“When an employer goes through that process, they want to have some certainty that they’re going to have access to the worker at the end of the day, so they don’t incur great cost and expend a lot of energy to bring a worker here, who crosses the street and works for a competing business,” said Fraser.
‘A complete answer’
That is not to say, however, that change is not possible.
Because temporary workers are now filling permanent labour market gaps, Fraser said now is a good time to explore new pathways to permanent residency.
There’s no shortage of different ways that we can get people here.— Sean Fraser
“When they have the ability to pursue permanent residency, that is a complete answer for them to be able to work for different employers,” said Fraser.
He is also interested in finding new ways to bring temporary foreign workers in, beyond employer sponsorship. These could include allowing family members of current temporary foreign workers to come to Canada, or expanding the ability of international students to work.
“There’s no shortage of different ways that we can get people here and potentially have the opportunity [for them] to work for different employers,” said Fraser.
“I think that the time is probably right now to both lessen the burden on employers, but also create more freedom for employees to work.”
Demographic changes including an aging Canadian population mean labour shortages are expected to continue.

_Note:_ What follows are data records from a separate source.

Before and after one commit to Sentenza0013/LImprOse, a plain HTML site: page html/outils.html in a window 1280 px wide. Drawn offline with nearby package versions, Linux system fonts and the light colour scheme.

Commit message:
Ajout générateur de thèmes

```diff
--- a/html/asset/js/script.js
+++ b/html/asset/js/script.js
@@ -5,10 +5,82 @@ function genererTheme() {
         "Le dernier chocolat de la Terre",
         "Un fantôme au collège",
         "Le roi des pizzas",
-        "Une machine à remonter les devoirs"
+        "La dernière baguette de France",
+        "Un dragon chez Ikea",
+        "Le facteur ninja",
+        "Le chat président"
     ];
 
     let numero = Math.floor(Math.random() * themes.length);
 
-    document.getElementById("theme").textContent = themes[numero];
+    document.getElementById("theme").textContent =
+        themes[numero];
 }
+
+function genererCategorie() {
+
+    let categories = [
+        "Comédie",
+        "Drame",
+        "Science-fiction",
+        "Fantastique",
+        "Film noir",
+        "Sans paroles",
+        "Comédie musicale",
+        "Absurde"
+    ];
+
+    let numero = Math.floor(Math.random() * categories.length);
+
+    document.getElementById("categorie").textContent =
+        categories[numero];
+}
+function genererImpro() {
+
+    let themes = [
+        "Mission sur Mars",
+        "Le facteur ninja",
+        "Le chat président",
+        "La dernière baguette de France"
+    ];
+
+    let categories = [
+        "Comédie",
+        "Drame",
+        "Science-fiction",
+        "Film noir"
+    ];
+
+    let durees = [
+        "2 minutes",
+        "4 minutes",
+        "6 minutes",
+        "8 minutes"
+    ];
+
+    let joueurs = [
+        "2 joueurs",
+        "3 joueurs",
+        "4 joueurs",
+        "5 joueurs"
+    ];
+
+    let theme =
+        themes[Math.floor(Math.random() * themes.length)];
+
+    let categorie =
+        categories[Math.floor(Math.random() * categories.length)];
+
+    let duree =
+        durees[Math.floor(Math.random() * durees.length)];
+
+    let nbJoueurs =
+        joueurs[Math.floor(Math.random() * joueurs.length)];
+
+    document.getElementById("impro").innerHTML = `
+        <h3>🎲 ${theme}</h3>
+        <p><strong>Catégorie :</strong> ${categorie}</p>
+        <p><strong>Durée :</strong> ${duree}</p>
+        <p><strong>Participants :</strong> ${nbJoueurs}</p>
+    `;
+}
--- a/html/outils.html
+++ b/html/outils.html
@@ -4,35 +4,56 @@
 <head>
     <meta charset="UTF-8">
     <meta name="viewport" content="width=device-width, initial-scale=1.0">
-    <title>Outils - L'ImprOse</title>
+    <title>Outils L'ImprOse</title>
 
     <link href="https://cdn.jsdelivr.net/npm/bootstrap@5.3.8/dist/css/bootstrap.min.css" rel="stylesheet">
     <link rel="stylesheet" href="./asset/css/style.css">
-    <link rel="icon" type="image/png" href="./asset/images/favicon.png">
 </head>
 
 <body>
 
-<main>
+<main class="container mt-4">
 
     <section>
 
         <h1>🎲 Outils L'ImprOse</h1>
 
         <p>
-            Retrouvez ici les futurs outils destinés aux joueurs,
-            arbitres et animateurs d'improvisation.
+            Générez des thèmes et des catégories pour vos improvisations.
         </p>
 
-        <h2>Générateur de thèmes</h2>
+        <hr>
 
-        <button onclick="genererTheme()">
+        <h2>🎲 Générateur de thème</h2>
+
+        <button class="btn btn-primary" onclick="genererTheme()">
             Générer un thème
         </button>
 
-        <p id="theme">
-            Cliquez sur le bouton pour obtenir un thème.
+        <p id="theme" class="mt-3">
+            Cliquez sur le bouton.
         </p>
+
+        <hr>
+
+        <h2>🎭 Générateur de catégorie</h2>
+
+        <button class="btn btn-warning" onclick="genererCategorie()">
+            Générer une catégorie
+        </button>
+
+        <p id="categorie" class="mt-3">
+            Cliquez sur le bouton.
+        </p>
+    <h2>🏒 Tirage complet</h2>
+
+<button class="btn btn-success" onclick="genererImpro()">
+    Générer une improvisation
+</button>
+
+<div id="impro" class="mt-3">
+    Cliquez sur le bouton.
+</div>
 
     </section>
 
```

In response, Fraser said the federal government will need to get creative about bringing in new workers from abroad.
New starts for Thi and Van
Meanwhile, the two workers CBC News spoke to this summer have since found new employment, thanks to the open work permit process.
The workers spoke on the condition they not be named. They fear retribution against their families in Vietnam from the Vietnamese agent who arranged for them to come to Canada, and don’t want the farm company’s other workers to face retaliation. (CBC News conducted the interviews in Vietnamese, and translated what they said to provide the quotes below.)
The employees said that for months, they were left to fend for themselves without the work shifts, pay and lodgings that the temporary foreign worker program requires an employer to provide.
One of the workers, who we will call Van, left P.E.I. after getting his open work permit. He works for a restaurant.
“Life is better now,” he said. “I left everything behind on P.E.I., and now I’m starting from scratch, trying to collect work hours.”
The other worker, who we will call Thi, also left P.E.I. after getting permission to do so at the end of April. She is now working as a housekeeper.
“Life is good for now. I finally have income and can pay rent now,” she said. “The work is tough. Every day I have to clean out about 15 rooms, but at least I’m getting paid.”
Both are hoping to apply for permanent residency in the future, but feel they wasted months on P.E.I. while waiting to start collecting the hours of work they need to start that process.